Last week we announced that we start to write a regular blog series and talk about various topics. We want to begin with the most important part of Train Fever: The community and how they contribute to the game. Train Fever and its development profit in a lot of ways from its players. On the one hand, we get a lot of feedback and suggestions on how to improve the game (the subject which we will discuss with the next blog post). On the other hand, and this is the topic which we focus on today, thanks to modding players can directly modify and add content to the game.
Realizing that not everybody knows about mods and modding, what it means and what it can do, we would like to briefly talk about its meaning and history:
Despite the definition of modding being diverse, related to video games it is commonly referred to as “modifying (a video game) by changing its behavior or content and also adding to it or even making a completely new game based upon another one”. An important part of modding is that it is not done by the developers of the game but by the players, so called modders.
The history of modding goes way back to the 1980s and has a rich history with a lot of prominent games, in the early years mostly within the first person shooter genre. They did not only allow for modding but actively supported it by making it easy for players to access core parts of the game.
In the genre of transport simulations well known representatives are games like Locomotion, Railroad Tycoon 3 or Cities in Motion, where countless bits of new content were created by players since the release, and these classics still have active modding communities today.

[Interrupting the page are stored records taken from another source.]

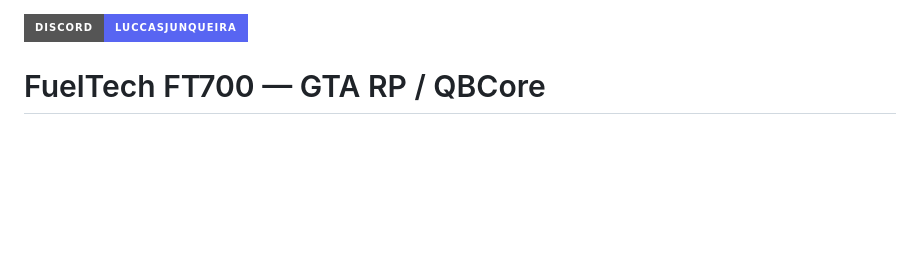
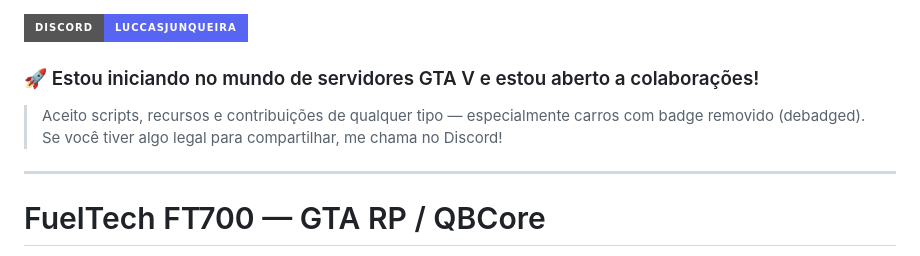
Before and after one commit to mardenzaro/Fueltech700_GTARP_QBCore, a Markdown page: README.md, the part around the change. Drawn GitHub-style; badges without logos; blank space fills up the shorter version.

Commit message:
docs: add intro text about being open to scripts and contributions

```diff
--- a/README.md
+++ b/README.md
@@ -1,4 +1,9 @@
 [![Discord](https://img.shields.io/badge/Discord-LuccasJunqueira-5865F2?style=for-the-badge&logo=discord&logoColor=white)](https://discord.com/users/983535825318969384)
+
+### 🚀 Estou iniciando no mundo de servidores GTA V e estou aberto a colaborações!
+> Aceito scripts, recursos e contribuições de qualquer tipo — especialmente carros com badge removido (debadged). Se você tiver algo legal para compartilhar, me chama no Discord!
+
+---
 
 # FuelTech FT700 — GTA RP / QBCore
 
```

Non-commercial games created as open source like OpenTTD and Simutrans are special cases of modding, where not only everybody can add content to the game but even further, due to the nature of open source, obtain and change the source code.
There are a lot of benefits to modding: Mods allow the community to create new content for a game which everybody can enjoy, keeping it alive for a long time. Players can change the game to their needs from making it a complete sandbox to ramping up the difficulty, add their own buildings and vehicles as well as change how the game looks. Players like to actively contribute and add to a game not only by playing it, but by creating content.
Allowing players to add to the game and at the same time offer payed DLCs can contradict each other. Traditional game development prefers to generate more profit by selling bits of content as DLC. On the other hand extending the games life spawn by allowing everybody to add to the game can be more favourable for the developer in the long run, so we decided not to charge for any additional content we create.
With that in mind, when the development of Train Fever started back in 2012, making the game easy for people to modify became one of the primary goals.
We tried to make as many parts of the game as open as possible for the players to modify, but there are still limitations and not everything in the game can be modded. Exposed game functionalities can have critical impacts on the game´s behavior, allowing mods in the worst case to make the game impossible to play or break certain aspects of the game logic.
There is also a tradeoff between simplicity and powerfulness. Interfaces for mods should be generic enough to allow for extensive modding but easy enough for everybody to use. Therefore a lot of thought went into planning what functions should be made accessible in which way.
Train Fever primarily uses the Lua (Portuguese for “Moon”) scripting language. The decision to go with Lua was based on the fact that Lua is a free, fast and powerful, yet simple tool, and is one of the leading scripting languages used in making games. Lua is easy to learn and understand due to its solid reference material and needs nothing more than a text editor to edit scripts.
As early as in the closed beta we saw the first mods being made for the game, introducing new vehicles and even new industries, like the Cargo Mod from one of our beta testers Gwinda. Since then hundreds of great pieces of new content have been created.
Since the release, beside many stunningly designed trains, trucks, buses, trams, stations and depots, we have seen modders creating mods that utilized functions of the game in an unforeseen and creative way, like the broad selection of decorative items using waypoints and the invisible locomotives to help make Train Fever feel even more realistic. On top of that, a lot of new textures, shaders and various script mods change the way Train Fever looks and feels.
The community also helped building the free USA DLC, and a total conversion to bring Train Fever into a nordic setting is currently in the making by some dedicated Train Fever fans and players.
Despite getting a mod into the game is as easy as downloading scripts and models, and putting the files into the right place, it can take some practice to get used to. But also here help is right around the corner in the form of Mod Managers, also made by people from the community, making it possible to install and activate mods by the matter of a few simple mouse clicks.
We hope this post aroused your interest in modding Train Fever and if you are already using or even creating mods, let us know in the comments what your favorite one is! Even though we pointed out some examples, we could not decide on a single one.
Next time we will talk about the various and extensive feedback we get, in which way we handle it and how we decide what we implement into the game. If you have any comments or even suggestions what we should write about, we will be happy to read your comments!